__Data entries__:

──────

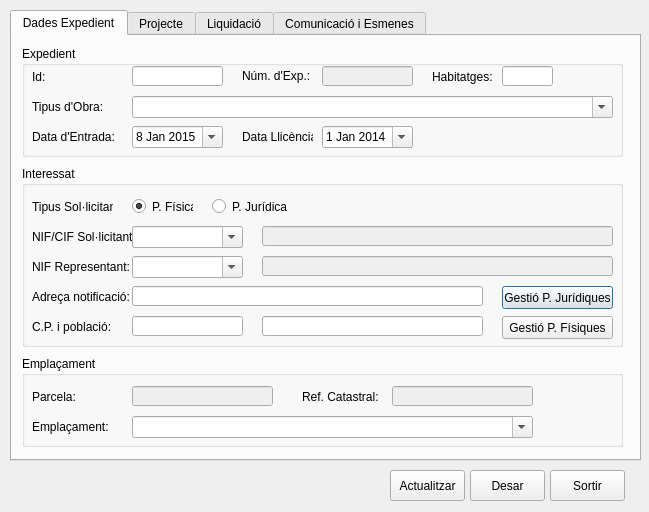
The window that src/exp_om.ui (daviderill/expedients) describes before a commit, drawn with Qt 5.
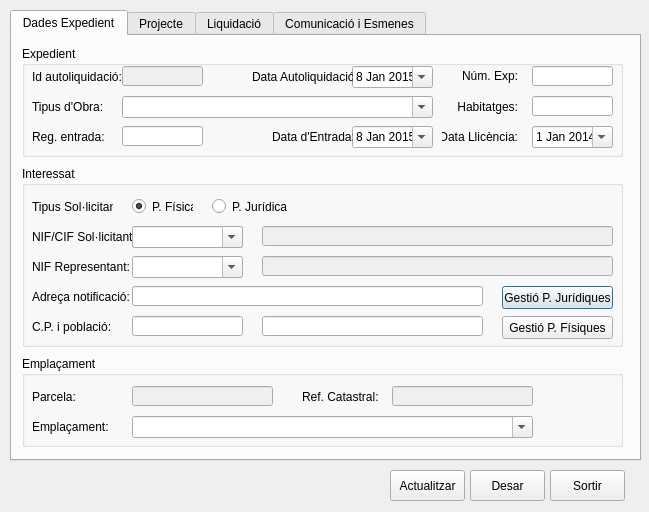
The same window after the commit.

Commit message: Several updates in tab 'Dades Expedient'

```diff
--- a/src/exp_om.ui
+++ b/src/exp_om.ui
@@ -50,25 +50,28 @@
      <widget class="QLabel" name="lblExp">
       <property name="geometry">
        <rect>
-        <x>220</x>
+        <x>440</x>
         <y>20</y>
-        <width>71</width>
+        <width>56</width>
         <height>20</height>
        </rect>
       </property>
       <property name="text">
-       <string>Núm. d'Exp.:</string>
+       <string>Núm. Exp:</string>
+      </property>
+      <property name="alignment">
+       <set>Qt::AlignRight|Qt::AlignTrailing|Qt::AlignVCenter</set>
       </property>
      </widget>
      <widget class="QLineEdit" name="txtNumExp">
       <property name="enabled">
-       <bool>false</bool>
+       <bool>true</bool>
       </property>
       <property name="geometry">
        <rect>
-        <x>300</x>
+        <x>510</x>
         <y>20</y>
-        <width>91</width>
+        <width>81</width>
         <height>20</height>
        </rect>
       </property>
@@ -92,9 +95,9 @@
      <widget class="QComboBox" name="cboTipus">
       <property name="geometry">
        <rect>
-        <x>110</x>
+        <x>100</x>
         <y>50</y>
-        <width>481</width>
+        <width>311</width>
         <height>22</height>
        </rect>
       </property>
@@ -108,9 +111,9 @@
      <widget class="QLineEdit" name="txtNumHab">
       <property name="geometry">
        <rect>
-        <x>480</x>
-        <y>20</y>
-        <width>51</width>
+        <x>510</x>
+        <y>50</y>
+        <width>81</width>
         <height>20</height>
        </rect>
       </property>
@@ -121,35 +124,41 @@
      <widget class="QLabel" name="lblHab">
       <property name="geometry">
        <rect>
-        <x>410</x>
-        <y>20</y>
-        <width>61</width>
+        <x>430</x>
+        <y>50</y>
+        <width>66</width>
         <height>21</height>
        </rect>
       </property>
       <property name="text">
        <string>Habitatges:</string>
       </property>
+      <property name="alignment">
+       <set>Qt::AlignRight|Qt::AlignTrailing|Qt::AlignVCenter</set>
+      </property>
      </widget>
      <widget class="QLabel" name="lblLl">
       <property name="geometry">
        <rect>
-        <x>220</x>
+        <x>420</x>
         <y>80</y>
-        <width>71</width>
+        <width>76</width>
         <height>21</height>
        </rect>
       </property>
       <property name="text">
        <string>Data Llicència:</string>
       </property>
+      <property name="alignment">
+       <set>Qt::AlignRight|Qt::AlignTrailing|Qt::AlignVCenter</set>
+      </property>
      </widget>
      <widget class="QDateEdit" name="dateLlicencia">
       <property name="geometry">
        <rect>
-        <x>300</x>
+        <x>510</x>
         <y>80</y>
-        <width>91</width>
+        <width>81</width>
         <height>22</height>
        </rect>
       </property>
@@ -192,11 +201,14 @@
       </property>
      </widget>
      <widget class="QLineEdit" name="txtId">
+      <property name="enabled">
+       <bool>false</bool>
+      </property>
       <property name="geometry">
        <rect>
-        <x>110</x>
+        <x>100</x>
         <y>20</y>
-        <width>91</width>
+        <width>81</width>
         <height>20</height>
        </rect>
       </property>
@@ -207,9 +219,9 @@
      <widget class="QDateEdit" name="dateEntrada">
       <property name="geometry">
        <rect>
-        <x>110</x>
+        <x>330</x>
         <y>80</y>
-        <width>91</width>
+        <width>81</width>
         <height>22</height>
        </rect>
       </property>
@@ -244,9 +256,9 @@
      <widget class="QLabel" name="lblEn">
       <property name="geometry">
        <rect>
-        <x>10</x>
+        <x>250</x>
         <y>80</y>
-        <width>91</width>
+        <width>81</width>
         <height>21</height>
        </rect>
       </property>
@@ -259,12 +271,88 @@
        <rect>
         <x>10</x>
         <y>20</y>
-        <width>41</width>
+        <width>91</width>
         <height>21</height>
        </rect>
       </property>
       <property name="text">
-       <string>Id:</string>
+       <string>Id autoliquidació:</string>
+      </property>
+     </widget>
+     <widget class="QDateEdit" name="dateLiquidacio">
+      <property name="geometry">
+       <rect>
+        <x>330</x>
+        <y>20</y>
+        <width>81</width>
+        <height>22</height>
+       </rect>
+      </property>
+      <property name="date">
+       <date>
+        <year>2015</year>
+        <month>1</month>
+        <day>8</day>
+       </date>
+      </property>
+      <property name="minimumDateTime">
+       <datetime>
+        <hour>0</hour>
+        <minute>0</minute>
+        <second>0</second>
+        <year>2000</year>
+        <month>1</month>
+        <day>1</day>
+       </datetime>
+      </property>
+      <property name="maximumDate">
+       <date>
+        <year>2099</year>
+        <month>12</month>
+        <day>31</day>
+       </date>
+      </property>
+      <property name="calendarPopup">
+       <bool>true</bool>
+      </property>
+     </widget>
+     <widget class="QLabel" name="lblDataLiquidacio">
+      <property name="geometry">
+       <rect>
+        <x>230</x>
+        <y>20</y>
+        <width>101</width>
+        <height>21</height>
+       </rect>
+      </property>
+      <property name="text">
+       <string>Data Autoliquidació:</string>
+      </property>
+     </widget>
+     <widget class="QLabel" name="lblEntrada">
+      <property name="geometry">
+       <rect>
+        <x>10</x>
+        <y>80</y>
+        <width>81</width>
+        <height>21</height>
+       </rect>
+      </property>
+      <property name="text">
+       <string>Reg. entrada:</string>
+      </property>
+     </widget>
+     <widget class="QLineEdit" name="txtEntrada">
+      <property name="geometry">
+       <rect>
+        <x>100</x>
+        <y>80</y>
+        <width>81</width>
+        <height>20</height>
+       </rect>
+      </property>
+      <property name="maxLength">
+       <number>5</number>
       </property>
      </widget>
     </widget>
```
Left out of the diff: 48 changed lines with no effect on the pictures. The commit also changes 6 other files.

──────

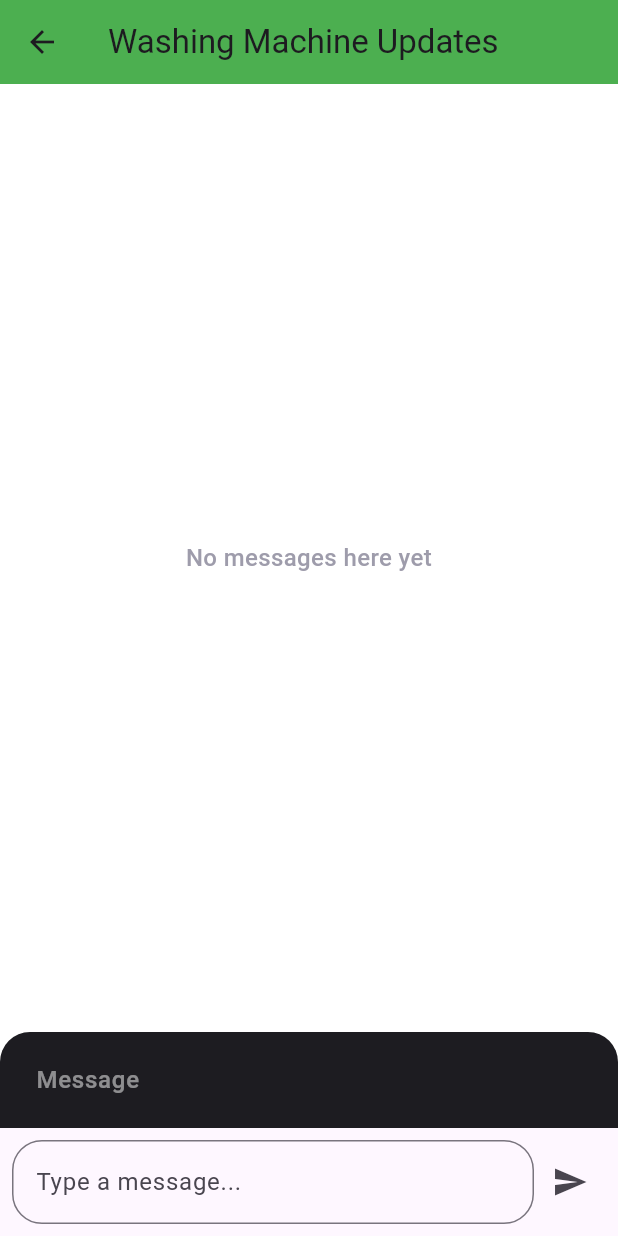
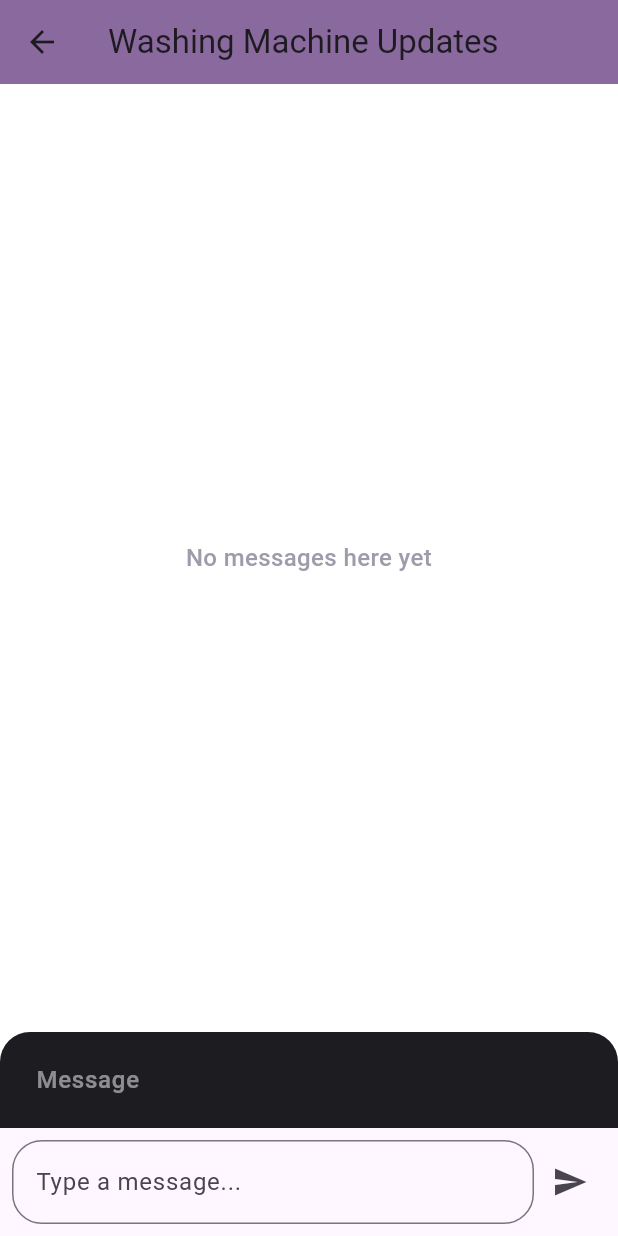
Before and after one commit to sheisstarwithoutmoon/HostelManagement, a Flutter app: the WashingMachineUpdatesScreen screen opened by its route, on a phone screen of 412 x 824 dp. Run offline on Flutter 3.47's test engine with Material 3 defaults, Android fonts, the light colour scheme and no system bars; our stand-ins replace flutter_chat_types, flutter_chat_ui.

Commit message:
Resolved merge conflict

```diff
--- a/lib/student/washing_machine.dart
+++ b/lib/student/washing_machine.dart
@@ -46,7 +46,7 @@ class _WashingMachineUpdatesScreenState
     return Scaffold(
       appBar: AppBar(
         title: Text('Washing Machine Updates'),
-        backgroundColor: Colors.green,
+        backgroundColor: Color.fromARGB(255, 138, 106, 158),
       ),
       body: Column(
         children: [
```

──────

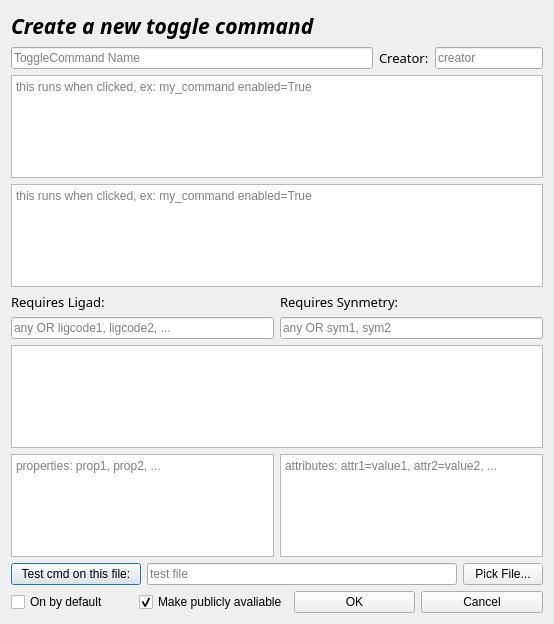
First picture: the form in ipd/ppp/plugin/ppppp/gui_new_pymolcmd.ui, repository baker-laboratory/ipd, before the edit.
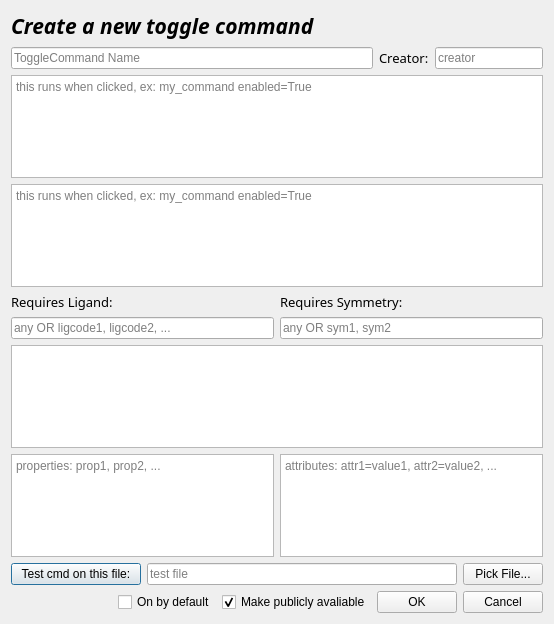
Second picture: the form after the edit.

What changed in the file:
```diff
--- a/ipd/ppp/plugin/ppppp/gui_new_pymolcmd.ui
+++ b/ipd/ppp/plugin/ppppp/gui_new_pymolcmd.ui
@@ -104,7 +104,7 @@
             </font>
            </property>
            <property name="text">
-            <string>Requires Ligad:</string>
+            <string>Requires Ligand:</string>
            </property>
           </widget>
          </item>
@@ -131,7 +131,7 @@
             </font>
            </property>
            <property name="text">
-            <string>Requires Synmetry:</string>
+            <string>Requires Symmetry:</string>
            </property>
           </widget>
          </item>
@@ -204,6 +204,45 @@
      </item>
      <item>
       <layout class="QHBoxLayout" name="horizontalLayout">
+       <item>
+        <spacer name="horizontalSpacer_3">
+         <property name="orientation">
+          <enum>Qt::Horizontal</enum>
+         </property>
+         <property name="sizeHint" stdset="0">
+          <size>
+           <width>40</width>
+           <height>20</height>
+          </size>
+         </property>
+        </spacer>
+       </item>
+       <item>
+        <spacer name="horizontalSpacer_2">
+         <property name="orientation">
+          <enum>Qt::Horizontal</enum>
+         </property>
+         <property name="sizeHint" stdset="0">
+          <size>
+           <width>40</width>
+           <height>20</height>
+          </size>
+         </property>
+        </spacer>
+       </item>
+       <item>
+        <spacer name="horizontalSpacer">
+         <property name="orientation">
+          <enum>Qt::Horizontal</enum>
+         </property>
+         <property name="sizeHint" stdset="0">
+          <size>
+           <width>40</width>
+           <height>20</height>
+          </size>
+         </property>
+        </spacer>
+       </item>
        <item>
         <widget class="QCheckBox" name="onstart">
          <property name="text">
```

──────

__Task description__:
Only the number is wanted: how many lines in the entries above contain the word "year"?

__Your response__:
3